Filter these entries down to the lines that hold the word "False", and show each of them.

◆ Dataset content ◆
::::::::

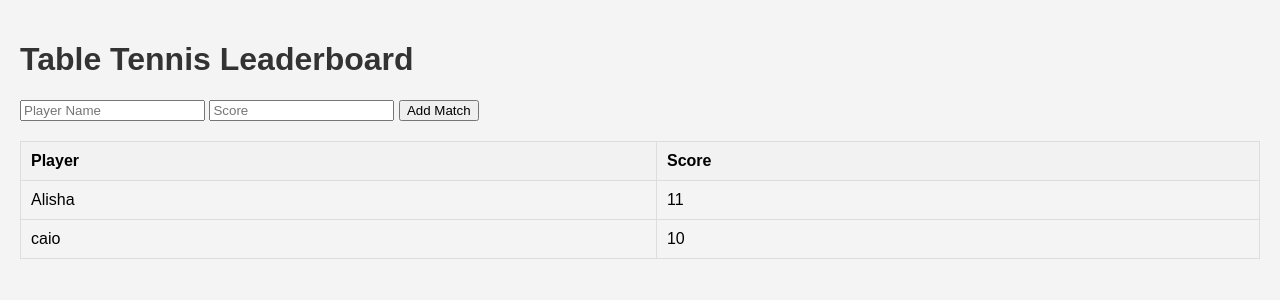
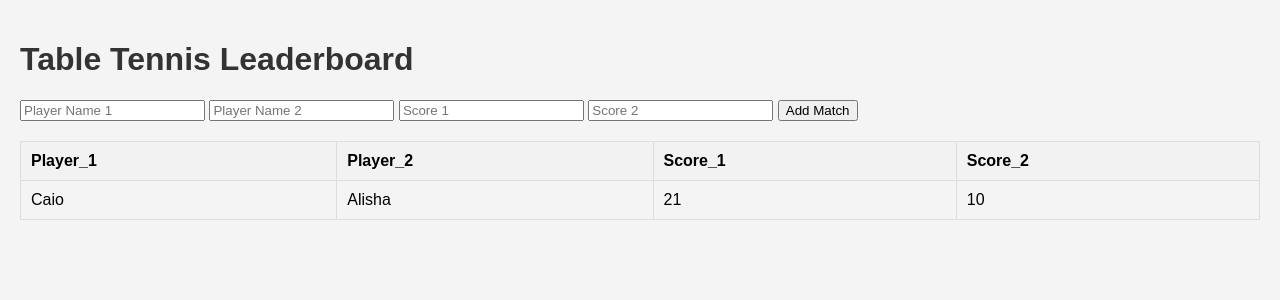
Before and after one commit to cunning-odysseus/Tennis, a Flask app: page / in a window 1280 px wide. Shown: the top 300 px of the page. Run offline with Flask 3, Linux system fonts and the light colour scheme.

Commit message:
2e speler toegevoegd

```diff
--- a/leaderboard/app.py
+++ b/leaderboard/app.py
@@ -30,11 +30,13 @@ app.config['SQLALCHEMY_TRACK_MODIFICATIONS'] = False
 # Maakt integratie tussen SQLAlchemy en de app
 db = SQLAlchemy(app)
 
+# Dit is een tabel
 class Match(db.Model):
     id = db.Column(db.Integer, primary_key=True)
-    player = db.Column(db.String(80), nullable=False)
-    score = db.Column(db.Integer, nullable=False)
-
+    player_1 = db.Column(db.String(80), nullable=False)
+    player_2 = db.Column(db.String(80), nullable=False)
+    score_1 = db.Column(db.Integer, nullable=False)
+    score_2 = db.Column(db.Integer, nullable=False)
 # Create the database and tables within the application context
 with app.app_context():
     db.create_all()
@@ -43,19 +45,26 @@ with app.app_context():
 # HTML content in de string wordt gerenderd
 @app.route('/')
 def index():
-    leaderboard = Match.query.order_by(Match.score.desc()).all()
+    # lijst met matches
+    leaderboard = Match.query.order_by(Match.score_1.desc()).all()
+    # geeft een string terug van html waarin leaderbord is geinjecteerd waarvan de browser iets moois maakt
+    # checken hoe render template werkt
+    # roundtrip maken
     return render_template('leaderboard.html', leaderboard=leaderboard)
 
 @app.route('/add', methods=['POST'])
 def add_match():
-    player = request.form.get('player')
-    score = request.form.get('score')
-    new_match = Match(player=player, score=int(score))
+    # spelers toevoegen, scores toevoegen -> ook in html ->table tennis  en in entry for leaderbord
+    player_1 = request.form.get('player_1')
+    player_2 = request.form.get('player_2')
+    score_1 = request.form.get('score_1')
+    score_2 = request.form.get('score_2')
+    new_match = Match(player_1=player_1, player_2=player_2, score_1=score_1, score_2=score_2)
     db.session.add(new_match)
     db.session.commit()
     return redirect(url_for('index'))
 
 if __name__ == '__main__':
-    app.run(debug=False)
+    app.run(debug=True)
 
 # test
--- a/leaderboard/templates/leaderboard.html
+++ b/leaderboard/templates/leaderboard.html
@@ -9,22 +9,28 @@
 <body>
     <h1>Table Tennis Leaderboard</h1>
     <form action="{{ url_for('add_match') }}" method="POST">
-        <input type="text" name="player" placeholder="Player Name" required>
-        <input type="number" name="score" placeholder="Score" required>
+        <input type="text" name="player_1" placeholder="Player Name 1" required>
+        <input type="text" name="player_2" placeholder="Player Name 2" required>
+        <input type="number" name="score_1" placeholder="Score 1" required>
+        <input type="number" name="score_2" placeholder="Score 2" required>
         <button type="submit">Add Match</button>
     </form>
     <table>
         <thead>
             <tr>
-                <th>Player</th>
-                <th>Score</th>
+                <th>Player_1</th>
+                <th>Player_2</th>
+                <th>Score_1</th>
+                <th>Score_2</th>
             </tr>
         </thead>
         <tbody>
             {% for entry in leaderboard %}
             <tr>
-                <td>{{ entry.player }}</td>
-                <td>{{ entry.score }}</td>
+                <td>{{ entry.player_1 }}</td>
+                <td>{{ entry.player_2 }}</td>
+                <td>{{ entry.score_1 }}</td>
+                <td>{{ entry.score_2 }}</td>
             </tr>
             {% endfor %}
         </tbody>
```
Also changed, not shown: leaderboard/data/leaderboard.db, 2 other files.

::::::::

◆ Solved problem ◆
@@ -30,11 +30,13 @@ app.config['SQLALCHEMY_TRACK_MODIFICATIONS'] = False
-    player = db.Column(db.String(80), nullable=False)
-    score = db.Column(db.Integer, nullable=False)
+    player_1 = db.Column(db.String(80), nullable=False)
+    player_2 = db.Column(db.String(80), nullable=False)
+    score_1 = db.Column(db.Integer, nullable=False)
+    score_2 = db.Column(db.Integer, nullable=False)
-    app.run(debug=False)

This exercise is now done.